And now a word about art: Design Miami exists but for the grace of its big sister Art Basel Miami Beach, which predates the furniture fair by four years, and in whose economic tailwind the designers and design retailers here are generally flying. When it began, Design Miami was right in the backyard of the Design District; in years since, it's been moved to a tent just opposite the convention center, for the express purpose of being closer to the commercial action.
Yet the two sibling fairs remain somewhat estranged. Jim Olson, FAIA, the founding partner of Seattle-based firm Olson Kundig Architects, is one of the architects who spoke enthusiastically about what was going on across the road. "My wife is here with me, we’re gonna take the weekend and just look at art," said Olson, whose preoccupation with art as well as design prompted the title of his 2013 monograph, Art in Architecture. "You go into a place like Basel and every now and again I find I just zoom on something." From time to time, critics and practitioners at design functions would talk about migrating over to Basel to see what was what. But by late Thursday, few had found the time. To risk something like disciplinary vanity, there is something slightly more, well, appetizing about the design world as it presents itself in Miami, as opposed to the art world here. At an event for the now one-year-old, Herzog & de Meuron-designed Pérez Art Museum, director Thom Collins made special note in his remarks of the hoopla surrounding Miley Cyrus' controversial performance at a party here hosted by gallerist Jeffrey Deitch the night before. "Tonight we honor the real artists," he said, reminder of how artists and curators at Basel must contend with the constant media spectacle that accompanies the art fair. Design Miami? Not so much.
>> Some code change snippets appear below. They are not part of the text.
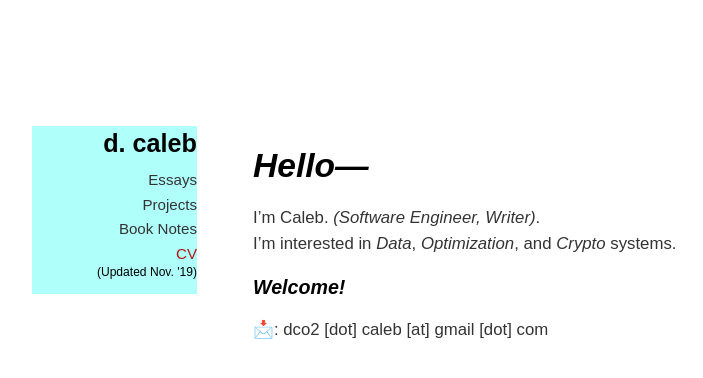
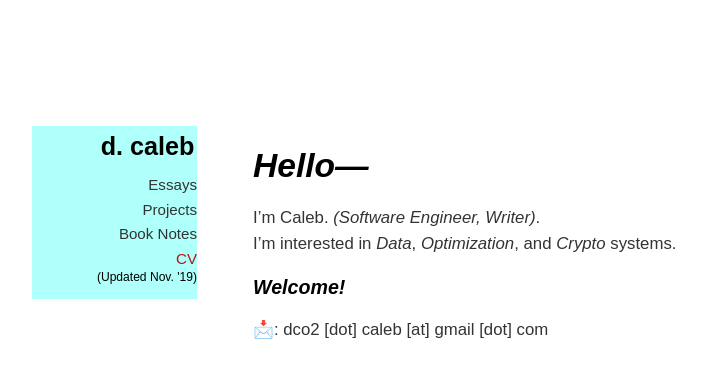
Before and after one commit to dCO2/blog-gh-pages, a Jekyll site: the page built from index.md, in a window 1280 px wide. Shown: the top 378 px of the page, without its empty margins (123-826 px from the left). Built offline with Jekyll 4.4.1, drawn with Linux system fonts in a browser that asks for light colours; some web fonts are replaced.

Commit message:
Attempt to fix nav-bar padding

```diff
--- a/css/styles.css
+++ b/css/styles.css
@@ -117,6 +117,7 @@ p code, ul code {
 
 .author-name {
     margin: 0.2em 0;
+    padding: 0.1em;
 }
 
 .author-name a {
```
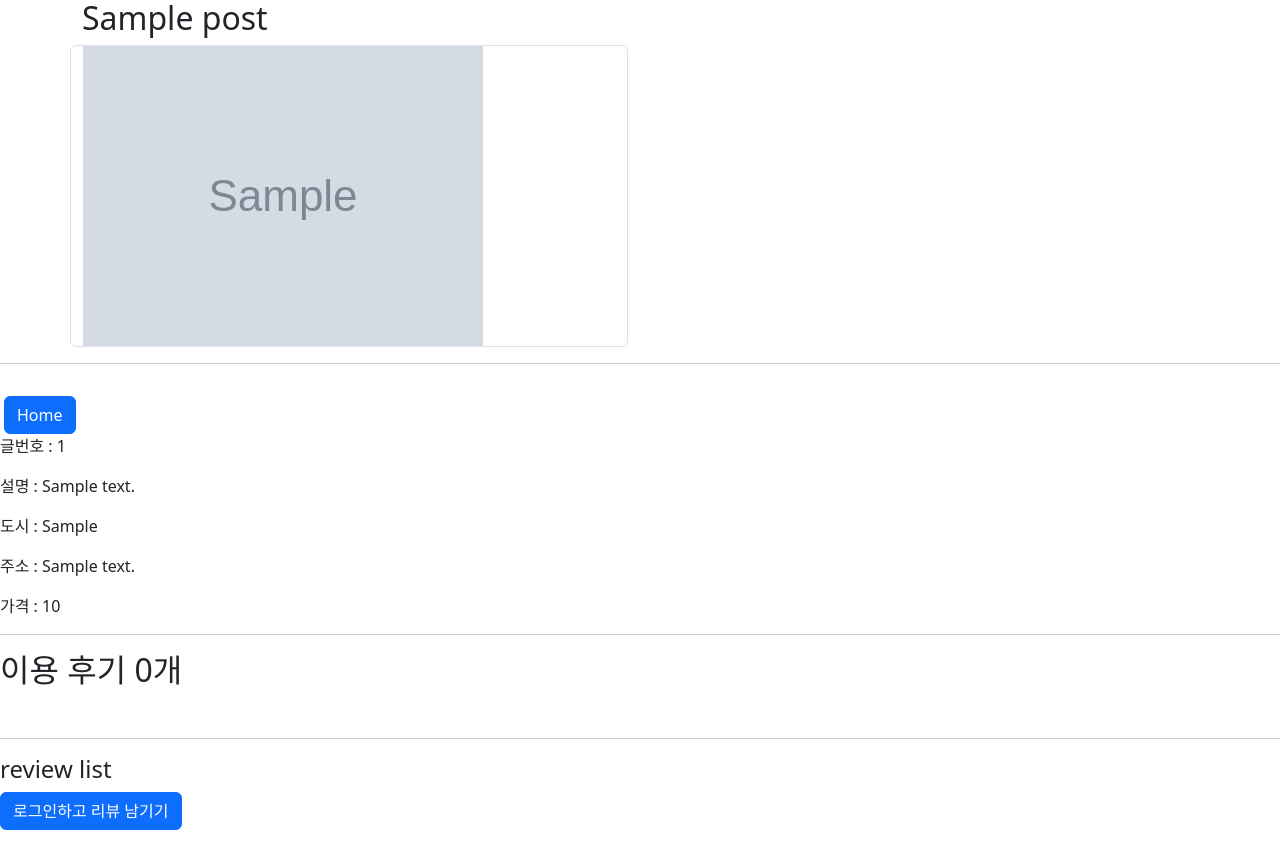
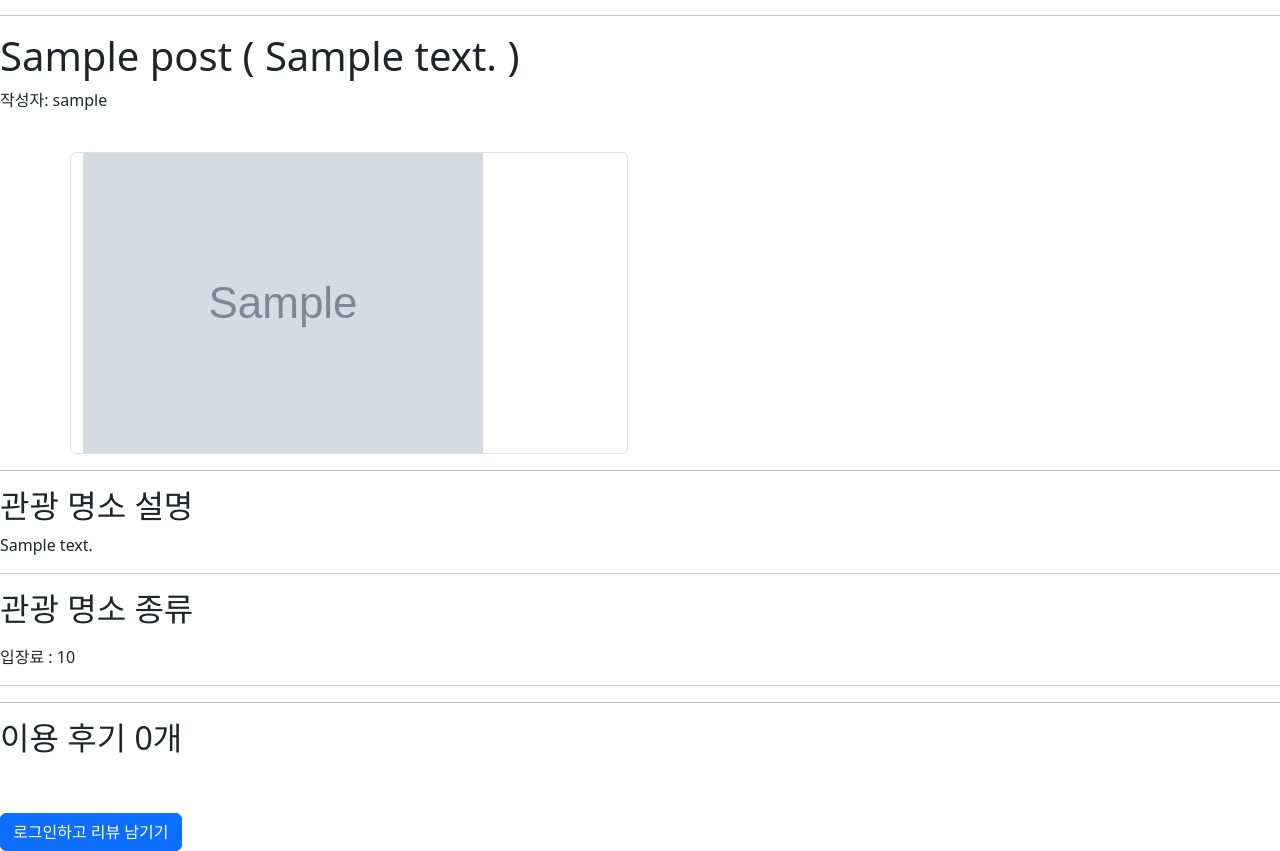
Before and after one commit to ParkJiHwan22/return_a_plus, a Django app: page /1/review/ in a window 1280 px wide. Shown: the part 681-1532 px from the top of the page. Before the commit the page ends 1511 px from the top, so only its background shows below. Run offline with Django 3.2, Linux system fonts and the light colour scheme; tables that the repository leaves empty hold one stand-in row (values such as "Sample post"); grey boxes marked "Sample" are stand-in pictures; some libraries are stand-ins or nearby versions; some web fonts are replaced.

Commit message:
Modify detail

```diff
--- a/posts/templates/posts/detail.html
+++ b/posts/templates/posts/detail.html
@@ -10,8 +10,12 @@
 {% endblock title %}
 
 {% block content %}
+  <hr>
+  <h1>{{post.name}} ( {{ post.address }} )</h1>
+  <p>작성자: {{ post.user }}</p>
+  {% comment %} profile로 이동하는 링크 걸어야 함 {% endcomment %}
+    <br>
   <div class="container">
-    <h2>{{post.name}}</h2>
     <!-- 이미지 -->
     <div class="row border rounded w-50">
       <div class="col-sm-3">
@@ -22,50 +26,36 @@
     </div>
   </div>
   <hr>
-  <!-- 이미지 -->
-  <!-- 설명 -->
+  <h2>관광 명소 설명</h2>
+  <p>{{ post.description }}</p>
+  <hr>
 
-  <!-- 설명 -->
-  <a href="{% url 'posts:index' %}" class="btn btn-primary ms-1 me-1 mt-3">Home</a>
+  <h2>관광 명소 종류</h2>
+  <p></p>
+  <p> 입장료 :
+    {% if post.price == 0 %}
+      없음
+    {% else %}
+      {{ post.price }}</p>
+    {% endif %}
+  <hr>
 
   {% if request.user == post.user %}
     <form action="{% url 'posts:delete' post.pk %}" method="POST">
       {% csrf_token %}
       <input type="submit" value="게시글 삭제" class="btn btn-secondary ms-1 me-1 mt-3">
+      <a href="{% url 'posts:update' post.pk %}" class="btn btn-success ms-1 me-1 mt-3">수정하기</a>
     </form>
-    <a href="{% url 'posts:update' post.pk %}" class="btn btn-success ms-1 me-1 mt-3">수정하기</a>
   {% endif %}
-
-  <p>글번호 :
-    {{ post.pk }}</p>
-  <p>설명 :
-    {{ post.description }}</p>
-  <p>도시 :
-    {{ post.city }}</p>
-  <p>주소 :
-    {{ post.address }}</p>
-  <p>가격 :
-    {{ post.price }}</p>
     <hr>
 
   <h2>이용 후기 {{ reviews|length }}개</h2>
   <br>
+  {% with total_accessibility=0 %}
     {% for review in reviews %}
+      {% with total_accessibility=total_acessibility|add:review.accessibility %}
         <h4>{{ review.user }}</h4>
         <p>{{ review.created_at }}</p>
-    <p>리뷰:
-      {{ review.review }}</p>
-
-    <p>접근성:
-      {{ review.accessibility }}</p>
-    <p>비용:
-      {{ review.cost }}</p>
-    <p>서비스:
-      {{ review.service }}</p>
-    <p>편의시설:
-      {{ review.convenience_facilities }}</p>
-    <p>만족도:
-      {{ review.satisfaction }}</p>
 
         {% if review.review_image %}
           <img src="{{ review.review_image.url }}" alt="review_image">
@@ -75,53 +65,21 @@
           <form action="{% url 'posts:review_delete' post.pk review.pk %}" method="POST">
         {% endif %}
 
+        <p>리뷰: {{ review.review }}</p>
+        <p>접근성: {{ review.accessibility }}</p>
+        <p>비용: {{ review.cost }}</p>
+        <p>서비스: {{ review.service }}</p>
+        <p>편의시설: {{ review.convenience_facilities }}</p>
+        <p>만족도: {{ review.satisfaction }}</p>
         <hr>
-    <!-- 이미지 -->
-    <!-- 설명 -->
-    {% if request.user == post.user %}
-      <form action="{% url 'posts:delete' post.pk %}" method="POST">
-        {% csrf_token %}
-        <input type="submit" value="게시글 삭제" class="btn btn-secondary ms-1 me-1 mt-3">
-      </form>
-      <a href="{% url 'posts:update' post.pk %}" class="btn btn-success ms-1 me-1 mt-3">수정하기</a>
-    {% endif %}
+      {% endwith %}
     {% endfor %}
+  {% endwith %}
 
-    <hr>
-    <h4>review list</h4>
-
-    {% for review in reviews %}
-      <p>no.
-        {{ review.pk }}</p>
-      <p>by
-        {{ review.user }}</p>
-      <p>리뷰:
-        {{ review.review }}</p>
-      <p>정확도:
-        {{ review.accuracy }}</p>
-      <p>의사소통:
-        {{ review.communication }}</p>
-      <p>청결:
-        {{ review.cleaniness }}</p>
-      <p>위치:
-        {{ review.location }}</p>
-      <p>체크인:
-        {{ review.check_in }}</p>
-      <p>시설:
-        {{ review.value }}</p>
-
-      {% if review.review_image %}
-        <img src="{{ review.review_image.url }}" alt="review_image">
-      {% endif %}
-
-      {% if request.user == review.user %}
-        <form action="{% url 'posts:review_delete' post.pk review.pk %}" method="POST">
-      {% endif %}
-    {% endfor %}
+  <br>
 
     {% if user.is_authenticated %}
-      <h2>⭐</h2>
-      <button>
+      <button class="btn btn-primary ms-1 me-1 mt-3">
         리뷰남기기
       </button>
       <div class="modal">
--- a/templates/base.html
+++ b/templates/base.html
@@ -89,9 +89,9 @@
     {% comment %} 지도 api 스크립트 확인필수 {% endcomment %}
     <script src="https://cdn.jsdelivr.net/npm/bootstrap@5.3.0-alpha3/dist/js/bootstrap.bundle.min.js" integrity="sha384-ENjdO4Dr2bkBIFxQpeoTz1HIcje39Wm4jDKdf19U8gI4ddQ3GYNS7NTKfAdVQSZe" crossorigin="anonymous"></script>
     {% comment %} 지도 api // 유료 api 입니다 다음 프로젝트하실때는 개인이 발급받아서 사용해주세요. 배포 X{% endcomment %}
-    <script
+    {% comment %} <script
     defer
     src="https://maps.googleapis.com/maps/api/js?key=AIzaSyAd9M3rcxiyzS9IxbErxaMv45mw94kQFxY&callback=initMap"
-  ></script>
+  ></script> {% endcomment %}
   </body>
 </html>
--- a/templates/basemap_index_detail.html
+++ b/templates/basemap_index_detail.html
@@ -87,9 +87,9 @@
     <script src="{% static 'js/base.js' %}"></script>
     <script src="https://cdn.jsdelivr.net/npm/bootstrap@5.3.0-alpha3/dist/js/bootstrap.bundle.min.js" integrity="sha384-ENjdO4Dr2bkBIFxQpeoTz1HIcje39Wm4jDKdf19U8gI4ddQ3GYNS7NTKfAdVQSZe" crossorigin="anonymous"></script>
     {% comment %} 지도 api // 유료 api 입니다 다음 프로젝트하실때는 개인이 발급받아서 사용해주세요. 배포 X{% endcomment %}
-    <script
+    {% comment %} <script
     defer
     src="https://maps.googleapis.com/maps/api/js?key=AIzaSyAd9M3rcxiyzS9IxbErxaMv45mw94kQFxY&callback=initMap"
-  ></script>
+  ></script> {% endcomment %}
   </body>
 </html>
```
Lines whose indentation alone changed are shown as unchanged.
Early Thursday afternoon, designers Piero Lissoni, Ron Arad, and furniture-company chief Patrizia Moroso gathered at Ironside, a creative venue on Miami's Upper Eastside. Attendance was strong, but hardly crushing, and the trio talked chatted casually and candidly. Three quarters of the way through, Arad made an announcement: he had just designed a new mattress. It's name? "Patrizia," he said. Ms. Moroso had never seen it before, had heard nothing about it, but agreed on the spot (pending the necessary logistics, of course) to produce it. Away from the celebrity collectors and the big-money Basel art tourist, it was the kind of moment that perhaps only the design world could engender.